There is a bewildering, though not infinite, variety of business models available to software suppliers. It is always worth exploring whether a particular supplier has made a rational choice among them and incorporated the result in his standard texts, whether he has just picked up on a paradigm which was familiar to him from his past industry experience or, worse, whether he uses a template created by a lawyer with an overhang of theory over practice.

The large customer will have met many different suppliers’ business models, and will have had to conceptualise them to judge their effect on his systems implementations.

Therefore, a rational plan for the large customer is to set up a standard procurement contract which allows a modular choice of license parameters (perpetual vs. subscription; enterprise vs. single legal entity, quantitative limitations vs. unlimited use etc) and which fully expresses the contractual logic for each of the choices.

The same applies for maintenance parameters: first, support and response times, second, the support of back versions, and third, the inclusion of upgrades and successor products in the maintenance fee. Again, having a pre-worded text addressing all parameters is a far better starting point, also for the discussion of the commercials, than the supplier’s standard text (which is likely to be unacceptable) or a contractual vacuum.

The terms should be made the basis of the customer’s Requests for Proposal to potential suppliers.

A final point, briefly touched on by Paul and Claire, is the need of the large organisation to have quite detailed up-front rules about what happens when acquisitions and disposals occur in the course of the contract. Again, a fully worded text will be a better starting point than one that does not attempt to address the customer’s concerns.

Conversely, the customer may quite legitimately need a get-out in case the supplier, or his product, is taken over and the product is then strangled to death by the new owners – a sadly frequent occurrence.

Ownership of Rights

The ownership of pre-existing rights is usually not contentious. And as far as customisation and further developments are concerned, these can often be handled via licensing rather than ownership. But this does not address the commercial issue. If the customer pays full value for development work, it stands to reason he should be partly or wholly compensated if the code is later integrated in the standard product or re-used for other customers. If the development gives the owner a competitive edge in his industry, he may have an interest not to have it used with competitors. These arguments have even more force if the developments could have been legitimately carried out by an independent third party developer instead of the supplier himself.

The basic attitude of the large customer towards IPR warranty and indemnity is to want to secure continuity of use. As long as he is not precluded, eg by an injunction, from going on using the code, he will happily leave the proceedings to the supplier. However, it would be less than wise for the customer to accept a clause which allows the supplier to order him to discontinue use, or to be hamstrung if an injunction is sought by the third party (in fact, a rare occurrence). In such situations, direct dealings of the customer with the third party are likely to be the only option, and must be permissible.

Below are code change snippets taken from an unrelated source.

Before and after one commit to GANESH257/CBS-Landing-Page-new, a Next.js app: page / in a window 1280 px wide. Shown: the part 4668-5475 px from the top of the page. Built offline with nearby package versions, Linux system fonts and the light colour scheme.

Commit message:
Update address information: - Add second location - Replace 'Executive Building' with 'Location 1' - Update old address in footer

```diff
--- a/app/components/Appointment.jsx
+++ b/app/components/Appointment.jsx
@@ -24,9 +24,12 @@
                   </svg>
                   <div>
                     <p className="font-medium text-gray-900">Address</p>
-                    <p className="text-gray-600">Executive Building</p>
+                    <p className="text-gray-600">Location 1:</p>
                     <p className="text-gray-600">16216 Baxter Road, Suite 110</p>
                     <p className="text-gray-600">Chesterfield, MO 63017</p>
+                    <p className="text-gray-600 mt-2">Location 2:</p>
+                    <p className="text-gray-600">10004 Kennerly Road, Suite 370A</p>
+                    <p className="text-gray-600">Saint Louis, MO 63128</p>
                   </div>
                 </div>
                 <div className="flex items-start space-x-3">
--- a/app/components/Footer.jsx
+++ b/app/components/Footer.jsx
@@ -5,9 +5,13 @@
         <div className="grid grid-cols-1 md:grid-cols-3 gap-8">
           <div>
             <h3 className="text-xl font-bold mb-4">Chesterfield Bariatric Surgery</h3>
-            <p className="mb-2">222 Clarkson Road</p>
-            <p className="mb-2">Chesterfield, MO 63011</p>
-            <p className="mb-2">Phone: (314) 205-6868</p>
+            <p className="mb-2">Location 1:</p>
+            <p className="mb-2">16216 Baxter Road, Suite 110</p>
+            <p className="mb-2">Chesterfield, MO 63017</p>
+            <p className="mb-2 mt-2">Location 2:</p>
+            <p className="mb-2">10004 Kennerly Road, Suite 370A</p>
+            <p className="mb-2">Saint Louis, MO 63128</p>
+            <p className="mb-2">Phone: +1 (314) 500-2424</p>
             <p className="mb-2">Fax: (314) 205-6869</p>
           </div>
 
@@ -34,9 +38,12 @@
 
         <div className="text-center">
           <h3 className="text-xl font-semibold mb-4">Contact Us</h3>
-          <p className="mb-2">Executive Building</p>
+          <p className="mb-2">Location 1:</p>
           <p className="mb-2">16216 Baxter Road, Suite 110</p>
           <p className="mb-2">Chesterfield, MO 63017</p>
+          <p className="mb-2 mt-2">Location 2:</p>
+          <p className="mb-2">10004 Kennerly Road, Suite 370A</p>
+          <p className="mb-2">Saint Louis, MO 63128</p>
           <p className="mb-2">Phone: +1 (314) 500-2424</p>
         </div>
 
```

Limits of Liability; Escrow

Suppliers’ liability for infringement of IPR should be unlimited; other liability limits have to be substantial. Clearly, for small suppliers, insurance cover is crucial, and the customer may want to have sight of the policies as part of his due diligence.

The smaller the supplier, the larger the customer’s interest in having a source code escrow deposit, preferably on release terms he has negotiated directly with the escrow agent.

Warranties and Acceptance

What Paul and Claire portray as the standard attitude to functional specifications is sadly accurate. Without one, both acceptance and warranty hang in the air.

But the lack of an appropriate spec should certainly not be the customer’s problem: on no account should he accept contract language which results in an impairment of his remedies due to a missing or unsatisfactory specification.

Getting to Win-Win

I fully agree with Paul and Claire’s basic premise that things can be made negotiable – with the aim of a win-win outcome – if they are discussable. Making them discussable requires, as per the SCL mission statement (first half): ‘Lawyers who understand IT and the related legal and business practice issues.’ Will the time come when SCL members will habitually be drafting and negotiating for their clients, suppliers and customers alike, all willing and able to engage in a meaningful discourse on the Real Issues? 

Georg Briner has been in IT law since 1981, when he became European in-house counsel for Hewlett-Packard. He now advises international suppliers and customers of IT products and services through his firm, International Legal Advisors LLP.